It’s a worthy question for Christian reflection, particularly in a time such as ours – a global pandemic, economic uncertainty, and the familiar no longer a possible reality.
“Rejoice always!” So Paul implores the church in Thessalonica. Notably, Paul’s call to joy is not a suggestion not merely an opportunity for contemplation, it is a command.
But how can we rejoice (always) when it feels like there’s nothing to rejoice about?
Joy, as we often speak about it, is a feeling. Like my son with his legos, it is a moment of bliss or happiness that leads to some sort of physical reaction like him smiling so much his mouth started to hurt.
But joy, properly understood, is also an expression, a kind of communication. However, it is not simply telling others that you are happy – it is a telling that is also an invitation to share in the telling.
Joy, to put it another way, is meant to be infectious.
At her best, the church is a people who invite each other to rejoice together.
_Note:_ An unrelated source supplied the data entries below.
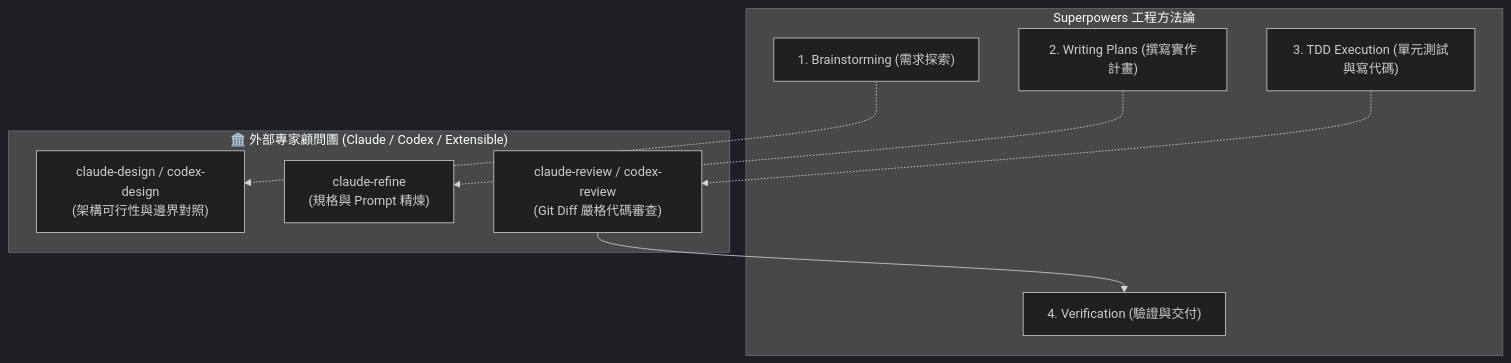
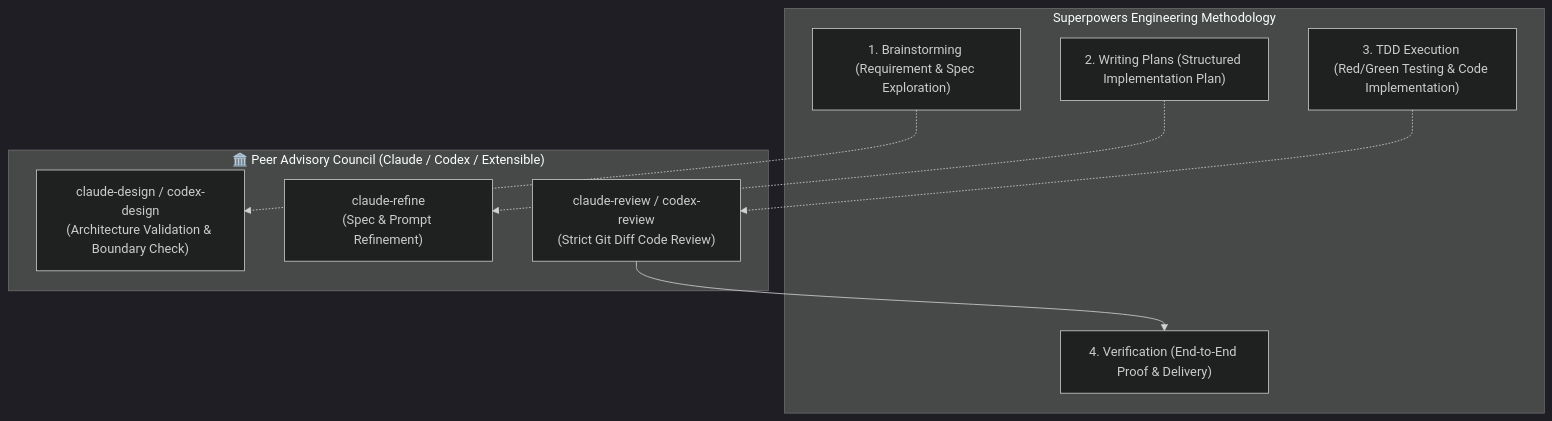
Before and after one commit to gogog22510/agent-collaborator: the diagram in templates/antigravity_superpowers.md, drawn with Mermaid (dark theme). The commit also changed other lines of this file, not shown here.

````diff
--- a/templates/antigravity_superpowers.md
+++ b/templates/antigravity_superpowers.md
@@ -76,20 +76,20 @@
 ```mermaid
 flowchart TD
-    subgraph SuperpowersFlow["Superpowers 工程方法論"]
-        B["1. Brainstorming (需求探索)"]
-        P["2. Writing Plans (撰寫實作計畫)"]
-        T["3. TDD Execution (單元測試與寫代碼)"]
-        V["4. Verification (驗證與交付)"]
+    subgraph SuperpowersFlow["Superpowers Engineering Methodology"]
+        B["1. Brainstorming (Requirement & Spec Exploration)"]
+        P["2. Writing Plans (Structured Implementation Plan)"]
+        T["3. TDD Execution (Red/Green Testing & Code Implementation)"]
+        V["4. Verification (End-to-End Proof & Delivery)"]
     end
 
-    subgraph PeerAdvisors["🏛️ 外部專家顧問團 (Claude / Codex / Extensible)"]
-        CD["claude-design / codex-design<br/>(架構可行性與邊界對照)"]
-        CR["claude-refine<br/>(規格與 Prompt 精煉)"]
-        CW["claude-review / codex-review<br/>(Git Diff 嚴格代碼審查)"]
+    subgraph PeerAdvisors["🏛️ Peer Advisory Council (Claude / Codex / Extensible)"]
+        CD["claude-design / codex-design<br/>(Architecture Validation & Boundary Check)"]
+        CR["claude-refine<br/>(Spec & Prompt Refinement)"]
+        CW["claude-review / codex-review<br/>(Strict Git Diff Code Review)"]
     end
 
     B -.-> CD
     P -.-> CR
     T -.-> CW
     CW --> V
 ```
````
It’s why the covenants of marriage and baptism and not for the people getting married or baptized alone – they are a promise made by the community for the community.
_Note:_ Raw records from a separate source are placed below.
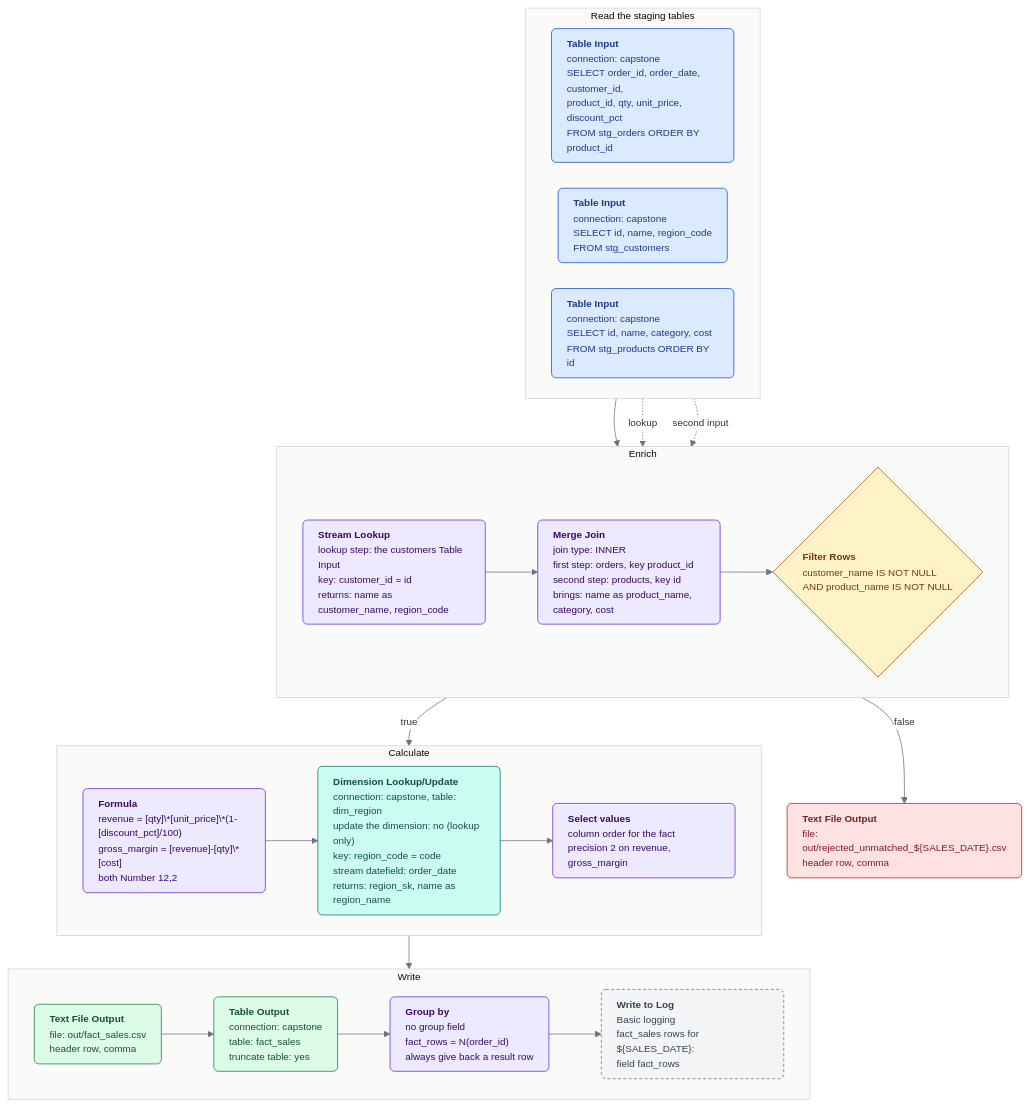
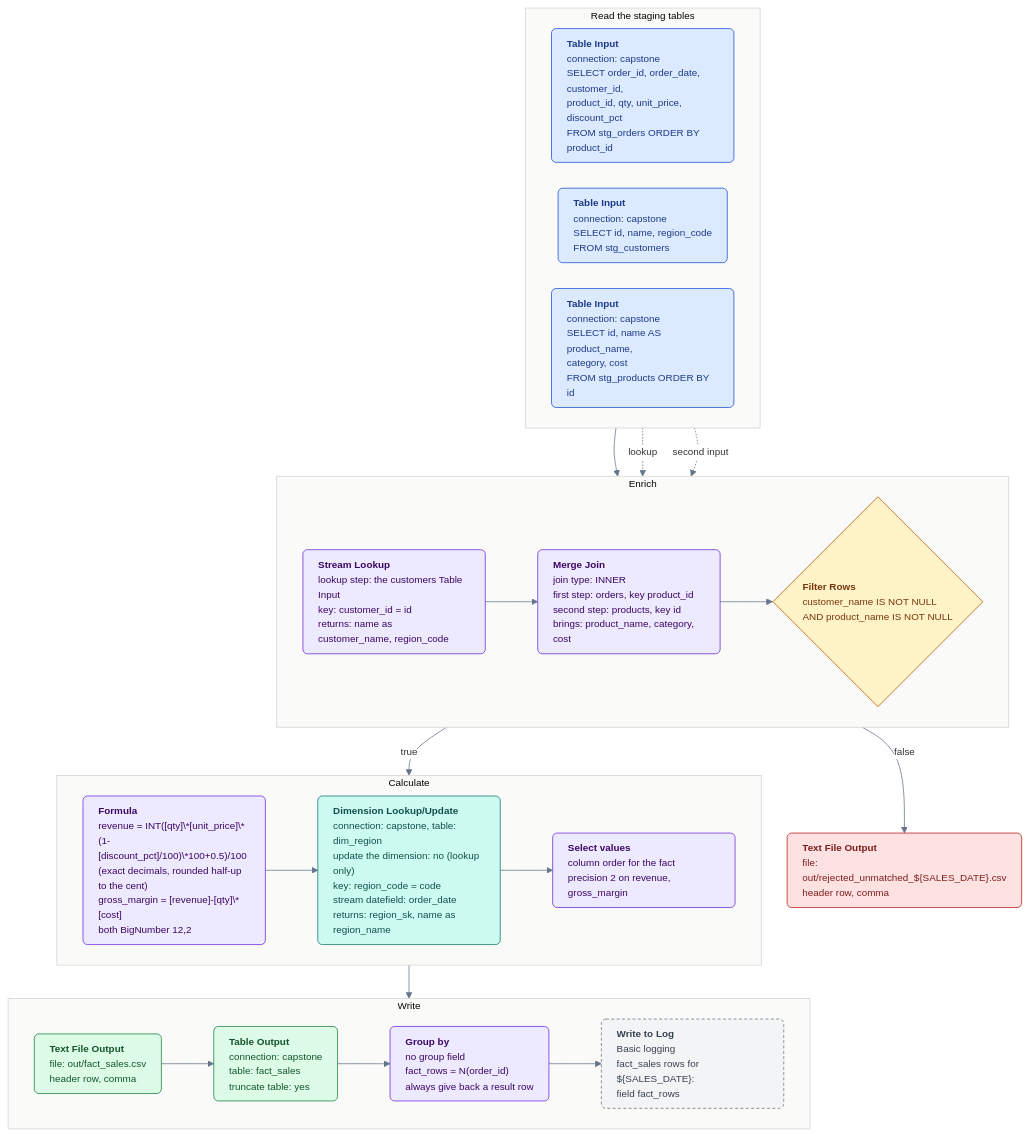
One commit to jporeilly/Pentaho-Courses changed the sixth of 9 diagrams in developer-di-practitioner/37-mod99-daily-sales-pipeline/files/reference/DIAGRAMS.md. Above: the diagram before and after it, drawn with Mermaid. The commit also changed other lines of this file and 15 other files, not shown here.

````diff
--- a/developer-di-practitioner/37-mod99-daily-sales-pipeline/files/reference/DIAGRAMS.md
+++ b/developer-di-practitioner/37-mod99-daily-sales-pipeline/files/reference/DIAGRAMS.md
@@ -151,46 +152,46 @@
 ```mermaid
 %%{init: {"theme":"base","themeVariables":{"fontFamily":"Segoe UI, Helvetica, Arial, sans-serif","fontSize":"13px","lineColor":"#64748b","clusterBkg":"#fafaf9","clusterBorder":"#d6d3d1","edgeLabelBackground":"#ffffff"},"flowchart":{"curve":"basis","nodeSpacing":34,"rankSpacing":44,"padding":10,"htmlLabels":true}}}%%
 flowchart TB
   classDef input fill:#dbeafe,stroke:#1d4ed8,color:#1e3a8a,text-align:left,rx:6,ry:6
   classDef check fill:#fef3c7,stroke:#b45309,color:#78350f,text-align:left
   classDef enrich fill:#ede9fe,stroke:#6d28d9,color:#3b0764,text-align:left,rx:6,ry:6
   classDef dim fill:#ccfbf1,stroke:#0f766e,color:#134e4a,text-align:left,rx:6,ry:6
   classDef output fill:#dcfce7,stroke:#15803d,color:#14532d,text-align:left,rx:6,ry:6
   classDef reject fill:#fee2e2,stroke:#b91c1c,color:#7f1d1d,text-align:left,rx:6,ry:6
   classDef log fill:#f3f4f6,stroke:#6b7280,color:#374151,text-align:left,rx:6,ry:6,stroke-dasharray:4 3
   subgraph read ["Read the staging tables"]
     direction LR
     A["<b>Table Input</b><br/>connection: capstone<br/>SELECT order_id, order_date, customer_id,<br/>product_id, qty, unit_price, discount_pct<br/>FROM stg_orders ORDER BY product_id"]:::input
     L1["<b>Table Input</b><br/>connection: capstone<br/>SELECT id, name, region_code<br/>FROM stg_customers"]:::input
-    L2["<b>Table Input</b><br/>connection: capstone<br/>SELECT id, name, category, cost<br/>FROM stg_products ORDER BY id"]:::input
+    L2["<b>Table Input</b><br/>connection: capstone<br/>SELECT id, name AS product_name,<br/>category, cost<br/>FROM stg_products ORDER BY id"]:::input
   end
   subgraph enrich ["Enrich"]
     direction LR
     B["<b>Stream Lookup</b><br/>lookup step: the customers Table Input<br/>key: customer_id = id<br/>returns: name as customer_name, region_code"]:::enrich
-    C["<b>Merge Join</b><br/>join type: INNER<br/>first step: orders, key product_id<br/>second step: products, key id<br/>brings: name as product_name, category, cost"]:::enrich
+    C["<b>Merge Join</b><br/>join type: INNER<br/>first step: orders, key product_id<br/>second step: products, key id<br/>brings: product_name, category, cost"]:::enrich
     D{"<b>Filter Rows</b><br/>customer_name IS NOT NULL<br/>AND product_name IS NOT NULL"}:::check
     B --> C --> D
   end
   subgraph calc ["Calculate"]
     direction LR
-    E["<b>Formula</b><br/>revenue = [qty]\*[unit_price]\*(1-[discount_pct]/100)<br/>gross_margin = [revenue]-[qty]\*[cost]<br/>both Number 12,2"]:::enrich
+    E["<b>Formula</b><br/>revenue = INT([qty]\*[unit_price]\*(1-[discount_pct]/100)\*100+0.5)/100<br/>(exact decimals, rounded half-up to the cent)<br/>gross_margin = [revenue]-[qty]\*[cost]<br/>both BigNumber 12,2"]:::enrich
     F["<b>Dimension Lookup/Update</b><br/>connection: capstone, table: dim_region<br/>update the dimension: no (lookup only)<br/>key: region_code = code<br/>stream datefield: order_date<br/>returns: region_sk, name as region_name"]:::dim
     G["<b>Select values</b><br/>column order for the fact<br/>precision 2 on revenue, gross_margin"]:::enrich
     E --> F --> G
   end
   subgraph write ["Write"]
     direction LR
     H["<b>Text File Output</b><br/>file: out/fact_sales.csv<br/>header row, comma"]:::output
     I["<b>Table Output</b><br/>connection: capstone<br/>table: fact_sales<br/>truncate table: yes"]:::output
     J["<b>Group by</b><br/>no group field<br/>fact_rows = N(order_id)<br/>always give back a result row"]:::enrich
     K["<b>Write to Log</b><br/>Basic logging<br/>fact_sales rows for ${SALES_DATE}:<br/>field fact_rows"]:::log
     H --> I --> J --> K
   end
   R["<b>Text File Output</b><br/>file: out/rejected_unmatched_${SALES_DATE}.csv<br/>header row, comma"]:::reject
   A --> B
   L1 -. lookup .-> B
   L2 -. second input .-> C
   D -->|true| E
   D -->|false| R
   G --> H
 ```
````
We, that is the church, rejoice always, we pray constantly, and we give thanks in all circumstances. Interestingly, for Paul, joy comes first. Unless we are filled with joy we cannot pray and unless we pray we cannot give thanks.
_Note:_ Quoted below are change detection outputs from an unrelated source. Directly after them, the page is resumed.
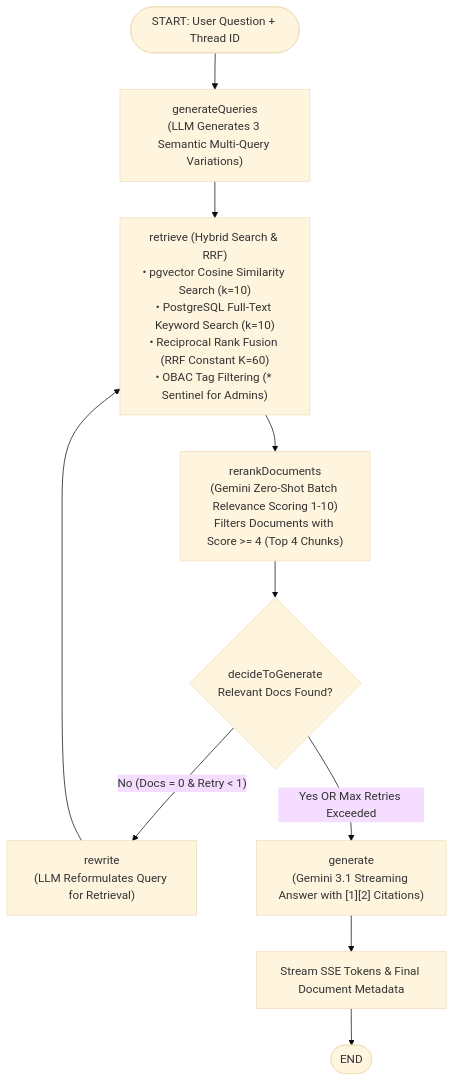
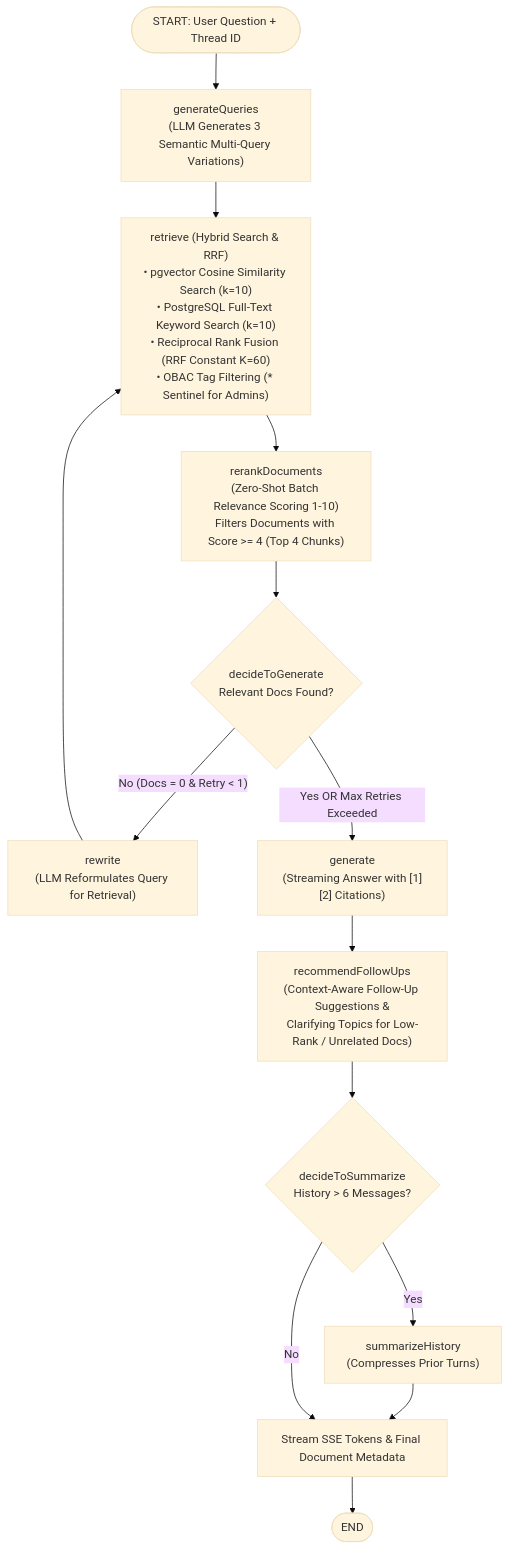
One commit to iqbal-fadholi/RAG-AI changed the second of 4 diagrams in README.md. Above: the diagram before and after it, drawn with Mermaid (base theme). The commit also changed other lines of this file and 4 other files, not shown here.

Commit message:
feat: implement automated follow-up question generation using an LLM within the chat graph and update frontend/API to display suggestions.

````diff
--- a/README.md
+++ b/README.md
@@ -94,18 +94,24 @@
 ```mermaid
 flowchart TD
     START(["START: User Question + Thread ID"]) --> GenQueries["generateQueries\n(LLM Generates 3 Semantic Multi-Query Variations)"]
     
     GenQueries --> Retrieve["retrieve (Hybrid Search & RRF)\n• pgvector Cosine Similarity Search (k=10)\n• PostgreSQL Full-Text Keyword Search (k=10)\n• Reciprocal Rank Fusion (RRF Constant K=60)\n• OBAC Tag Filtering (* Sentinel for Admins)"]
     
-    Retrieve --> Rerank["rerankDocuments\n(Gemini Zero-Shot Batch Relevance Scoring 1-10)\nFilters Documents with Score >= 4 (Top 4 Chunks)"]
+    Retrieve --> Rerank["rerankDocuments\n(Zero-Shot Batch Relevance Scoring 1-10)\nFilters Documents with Score >= 4 (Top 4 Chunks)"]
     
     Rerank --> Decision{"decideToGenerate\nRelevant Docs Found?"}
     
     Decision -- "No (Docs = 0 & Retry < 1)" --> Rewrite["rewrite\n(LLM Reformulates Query for Retrieval)"]
     Rewrite --> Retrieve
     
-    Decision -- "Yes OR Max Retries Exceeded" --> Generate["generate\n(Gemini 3.1 Streaming Answer with [1][2] Citations)"]
+    Decision -- "Yes OR Max Retries Exceeded" --> Generate["generate\n(Streaming Answer with [1][2] Citations)"]
     
-    Generate --> SSEOut["Stream SSE Tokens & Final Document Metadata"]
+    Generate --> Recommend["recommendFollowUps\n(Context-Aware Follow-Up Suggestions &\nClarifying Topics for Low-Rank / Unrelated Docs)"]
+    
+    Recommend --> SummarizeDecision{"decideToSummarize\nHistory > 6 Messages?"}
+    SummarizeDecision -- "Yes" --> Summarize["summarizeHistory\n(Compresses Prior Turns)"]
+    Summarize --> SSEOut["Stream SSE Tokens & Final Document Metadata"]
+    SummarizeDecision -- "No" --> SSEOut
+    
     SSEOut --> END(["END"])
 ```
````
Now, there’s (of course) a potential for a horrendous reading of this command in which Christians, “stay on the sunny side” despite all evidence of the contrary through their lives – like the meme of the dog drinking coffee in a house on fire saying “this is fine.” Rejoicing always, in that way (which is to say: improperly), can be used as the means by which we reject responsibility for others and even for ourselves.
Remember, however, Jesus did not ignore the truth and the brokenness of life – he wept for Lazarus, he turned the tables in the temple, and he was even afraid in the Garden of Gethsemane.
Christians are a people commanded to rejoice not in spite of the world, but simply because we know how the story ends. We can rejoice because we have found what was lost, ourselves.
Our joy is in the cross – a sign to us and to all that God chose to suffer for the sake of the world.
The strange new world of the Bible reveals God’s strange and confounding love for us in spite of us – we open up the pages to discover that God had joy in being one with us and that God took on all the consequences of being one of us; God incarnated love in the person of Jesus Christ for a people not good at loving in the first.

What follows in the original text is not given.